OpenDNS may enhance parents' ability to filter websites for kids

The following video from PC Magazine shows how parents could use OpenDNS on their router, and enter blacklisted and whitelisted sites that minors are allowed to see. This is explained at about 4:30 into the video (not embeddable). The flm demonstrrates the settings with Netgear.

There are ways to provide protection from other minors’ hazards as well, such as phishing. Typo errors, which can lead to porn, are also prevented.

Check David Burt's "Review: OpenDNS Adult Site Blocking" at Get Parental Controls here. He reports a healthful underblocking rate of 96% on a test apparently performed in 2007.

Sunday, August 15, 2010

"Mousemail" and "Collyou" will help parents monitor emails, texts, cell phone use

A product called Mousemail has been presented on CNN as “family safety for email and texting”, with the main link here. The service prevents inappropriate messages from reaching a child and is said to help stop cyberbullying.

There is a similar service for tweens and teens called “coolyou”, link .

These products come from a company called Fuzebox, link.

Christie Dedman has a story from the Birmingham News, “ & Provide Parents Options on Monitoring Child's Text Messaging”, link here .

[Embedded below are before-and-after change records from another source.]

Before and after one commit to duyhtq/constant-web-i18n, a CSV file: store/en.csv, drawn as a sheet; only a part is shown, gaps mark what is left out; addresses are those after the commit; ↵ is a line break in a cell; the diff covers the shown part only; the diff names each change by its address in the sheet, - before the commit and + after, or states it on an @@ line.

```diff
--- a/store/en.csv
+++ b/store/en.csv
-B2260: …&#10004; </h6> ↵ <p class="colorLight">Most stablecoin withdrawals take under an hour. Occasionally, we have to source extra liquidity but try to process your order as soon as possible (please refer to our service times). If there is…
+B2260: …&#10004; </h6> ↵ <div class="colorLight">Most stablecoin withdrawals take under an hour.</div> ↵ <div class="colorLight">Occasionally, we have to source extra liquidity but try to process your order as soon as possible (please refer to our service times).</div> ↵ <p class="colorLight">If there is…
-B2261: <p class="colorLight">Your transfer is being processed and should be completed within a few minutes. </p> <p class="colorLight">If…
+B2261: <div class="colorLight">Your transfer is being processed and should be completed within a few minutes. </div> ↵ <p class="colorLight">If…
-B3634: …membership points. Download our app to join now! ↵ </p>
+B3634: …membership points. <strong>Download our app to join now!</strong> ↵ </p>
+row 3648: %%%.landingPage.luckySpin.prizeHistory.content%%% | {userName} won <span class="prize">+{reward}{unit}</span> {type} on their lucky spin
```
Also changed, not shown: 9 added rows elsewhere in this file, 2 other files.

Wednesday, August 11, 2010

Ladies' Home Journal and Parry Aftab look for "lowest common denominator" for kids' safety on Internet

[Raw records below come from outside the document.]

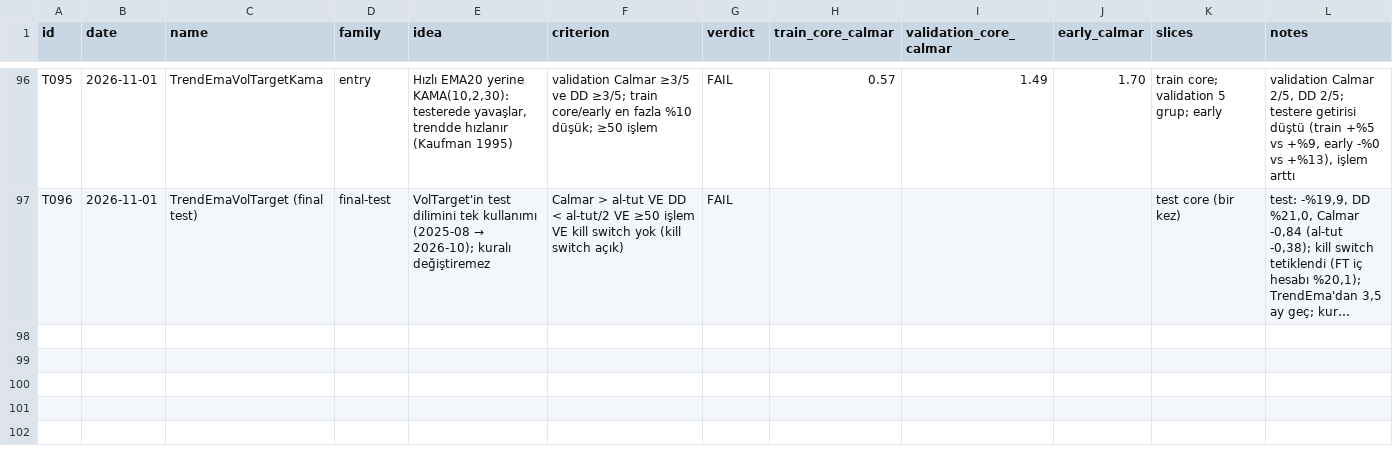
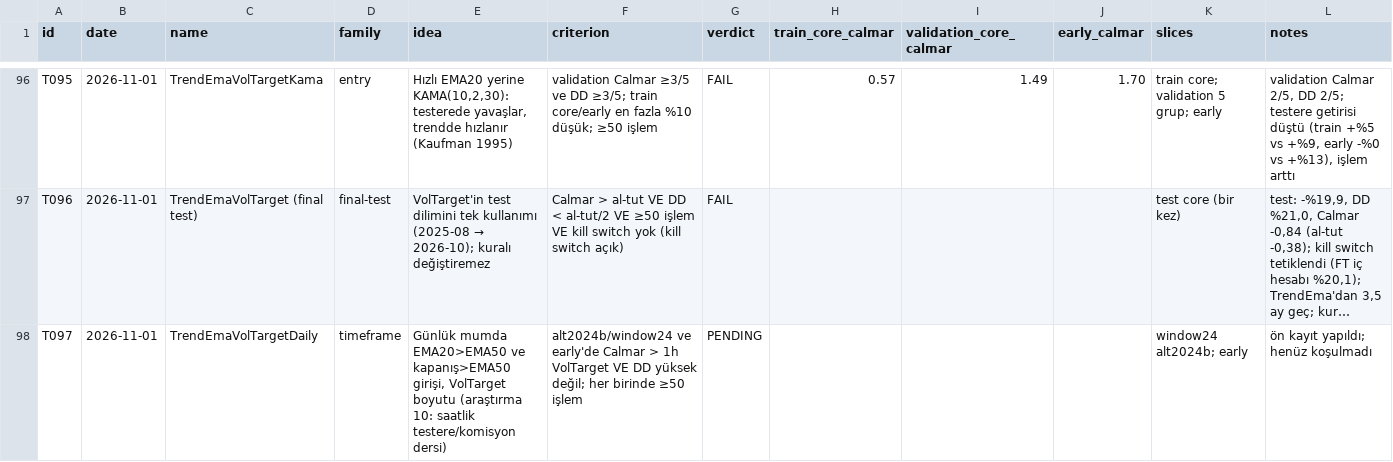
Before and after one commit to mertrumi-dev/ft-lab, a CSV file: docs/trials.csv, drawn as a sheet; only a part is shown, gaps mark what is left out; long unchanged cells end in …; the diff names each change by its address in the sheet, - before the commit and + after, or states it on an @@ line.

```diff
--- a/docs/trials.csv
+++ b/docs/trials.csv
+row 98: T097 | 2026-11-01 | TrendEmaVolTargetDaily | timeframe | Günlük mumda EMA20>EMA50 ve kapanış>EMA50 girişi, VolTarget boyutu (araştırma 10: saatlik testere/komisyon dersi) | alt2024b/window24 ve early'de Calmar > 1h VolTarget VE DD yüksek değil; her birinde ≥50 işlem | PENDING |  |  |  | window24 alt2024b; early | ön kayıt yapıldı; henüz koşulmadı
```
Also changed, not shown: 7 other files.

Ladies’ Home Journal has an important article by Mika Brzezinski, on p 82 of the “September issue” (2010), titled “Internet Intervention”, where the author, cohost of MSNBC’s “Morning Joe”, must intervene to control her daughers’ online use. Internet security consultant Parry Aftab, of “WiredSafety” meets with the family.

The LHJ has the following video of the meeting; some versions of it require subscription:

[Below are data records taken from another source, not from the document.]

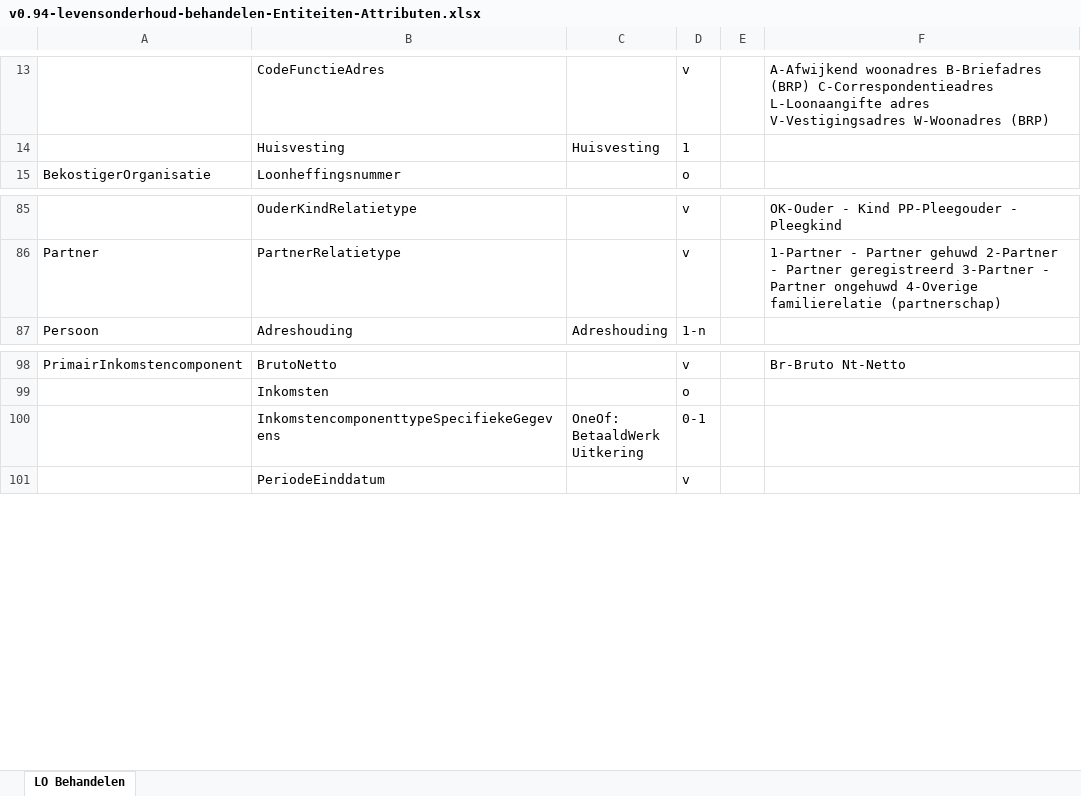
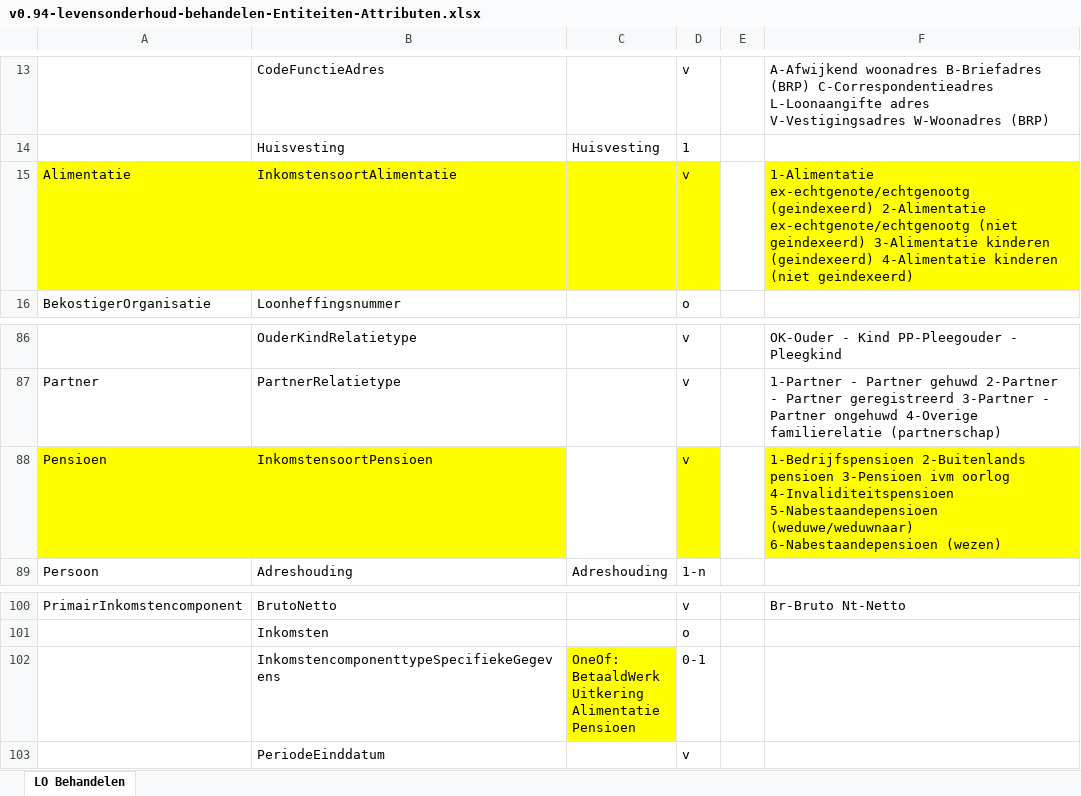
Before and after one commit to vng-gbi/Levensonderhoud-behandelen, an Excel workbook: v0.94-levensonderhoud-behandelen-Entiteiten-Attributen.xlsx, sheet LO Behandelen, drawn as a sheet; only a part is shown, gaps mark what is left out; values as stored, in another font and other column widths than the file's, no borders; addresses are those after the commit; ↵ is a line break in a cell; the diff names each change by its address in the sheet, - before the commit and + after, or states it on an @@ line.

```diff
--- a/v0.94-levensonderhoud-behandelen-Entiteiten-Attributen.xlsx (sheet LO Behandelen)
+++ b/v0.94-levensonderhoud-behandelen-Entiteiten-Attributen.xlsx (sheet LO Behandelen)
+row 15: Alimentatie | InkomstensoortAlimentatie |  | v |  | 1-Alimentatie ex-echtgenote/echtgenootg (geindexeerd) 2-Alimentatie ex-echtgenote/echtgenootg (niet geindexeerd) 3-Alimentatie kinderen (geindexeerd) 4-Alimentatie kinderen (niet geindexeerd)
+row 88: Pensioen | InkomstensoortPensioen |  | v |  | 1-Bedrijfspensioen 2-Buitenlands pensioen 3-Pensioen ivm oorlog 4-Invaliditeitspensioen 5-Nabestaandepensioen (weduwe/weduwnaar) 6-Nabestaandepensioen (wezen)
-C102: OneOf: ↵ BetaaldWerk ↵ Uitkering
+C102: OneOf: ↵ BetaaldWerk ↵ Uitkering ↵ Alimentatie ↵ Pensioen
-C102 fill: none
+C102 fill: #FFFF00
```
Also changed, not shown: 2 other files.
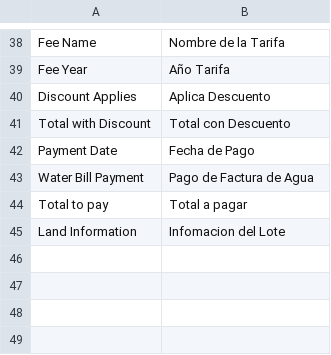
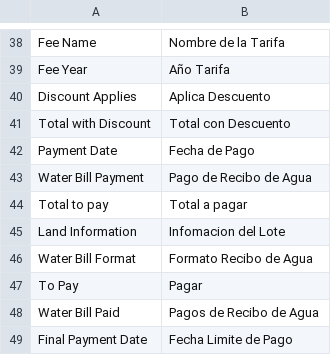
Before and after one commit to edalca/watercontrol, a CSV file: watercontrol/translations/es.csv, drawn as a sheet; only a part is shown, gaps mark what is left out; the diff names each change by its address in the sheet, - before the commit and + after, or states it on an @@ line.

Commit message:
change subscriber and water bill

```diff
--- a/watercontrol/translations/es.csv
+++ b/watercontrol/translations/es.csv
-B43: Pago de Factura de Agua
+B43: Pago de Recibo de Agua
+row 46: Water Bill Format | Formato Recibo de Agua
+row 47: To Pay | Pagar
+row 48: Water Bill Paid | Pagos de Recibo de Agua
+row 49: Final Payment Date | Fecha Limite de Pago
```
Also changed, not shown: 20 other files.
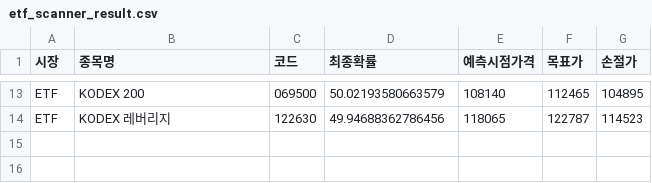
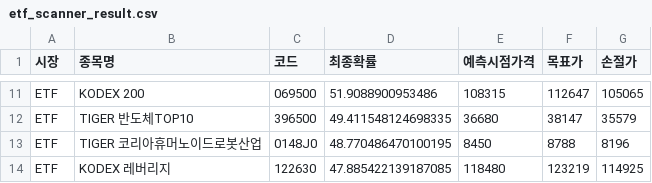
Before and after one commit to bong93/ai_stock_advisor_master, a CSV file: etf_scanner_result.csv, drawn as a sheet; only a part is shown, gaps mark what is left out; addresses are those after the commit; the diff covers the shown part only; the diff names each change by its address in the sheet, - before the commit and + after, or states it on an @@ line.

```diff
--- a/etf_scanner_result.csv
+++ b/etf_scanner_result.csv
-D11 (최종확률): 50.02193580663579
+D11 (최종확률): 51.9088900953486
-E11 (예측시점가격): 108140
+E11 (예측시점가격): 108315
-F11 (목표가): 112465
+F11 (목표가): 112647
-G11 (손절가): 104895
+G11 (손절가): 105065
+row 12: ETF | TIGER 반도체TOP10 | 396500 | 49.411548124698335 | 36680 | 38147 | 35579
+row 13: ETF | TIGER 코리아휴머노이드로봇산업 | 0148J0 | 48.770486470100195 | 8450 | 8788 | 8196
-D14 (최종확률): 49.94688362786456
+D14 (최종확률): 47.885422139187085
-E14 (예측시점가격): 118065
+E14 (예측시점가격): 118480
-F14 (목표가): 122787
+F14 (목표가): 123219
-G14 (손절가): 114523
+G14 (손절가): 114925
```
Also changed, not shown: 3 added rows, 5 removed rows and 23 edited cells elsewhere in this file, morning_scan_result.csv.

Many of the recommendations sound trite: keep the “family computer” in a public area, no closed doors, etc. Note how Parry Aftab plays the outside professional, telling the family and kids what to do.

I generally think parents can adjust their rules according to the maturity of their kids. But remember the case of the New Jersey principal who wanted all parents in his middle school to ban Facebook and other social networking sites at home? The thinking is collective, even quasi-Maoist: if some kids are restricted, but see that their better-off friends aren’t, their own parents will have a harder time enforcing these kinds of “rules.”

Here’s a “TVNewser” account of the story, link.

I could not find a LHJ link to the text of the story yet. But here is a story from April 2005 that is provocative, by Stephanie Emily Pfeffer, “"Are Online Blogs a Good Idea for My Kids?": Online diaries -- aka blogs -- can be fun and innocent, or they can lead to trouble. Here's what parents need to know”, link here.

Michelle Obama says she doesn't let her daughters use electronic media "at home" at all during the week. What about homework?

Monday, August 02, 2010

Internet filtering explained in "baby language"

Here is a little high-level page on a site called “Hub Pages” by “Jlcalzone”, “The Benefits of Internet Filtering”, link here.  Most of the points made here are simple and sound like “common sense”. But one point that is particularly interesting is the giving the parent the ability to block social networking sites altogether. Another is monitoring web-based email sites. Still another is blocking certain games and newbie apps. And still another is that many families have several computers, including one for each teen kid, and one for each spouse; so different levels of access are appropriate on different machines (and mobile devices). The idea that you place a single “family computer” in one public area of the home seems passé.

Keep in mind that ISP’s generally allow multiple screenname logons with different levels of access for each screenname. A few years ago, I experimented with AOL’s, but the “young teen” setting did not block any of my websites, subject of the COPA litigation.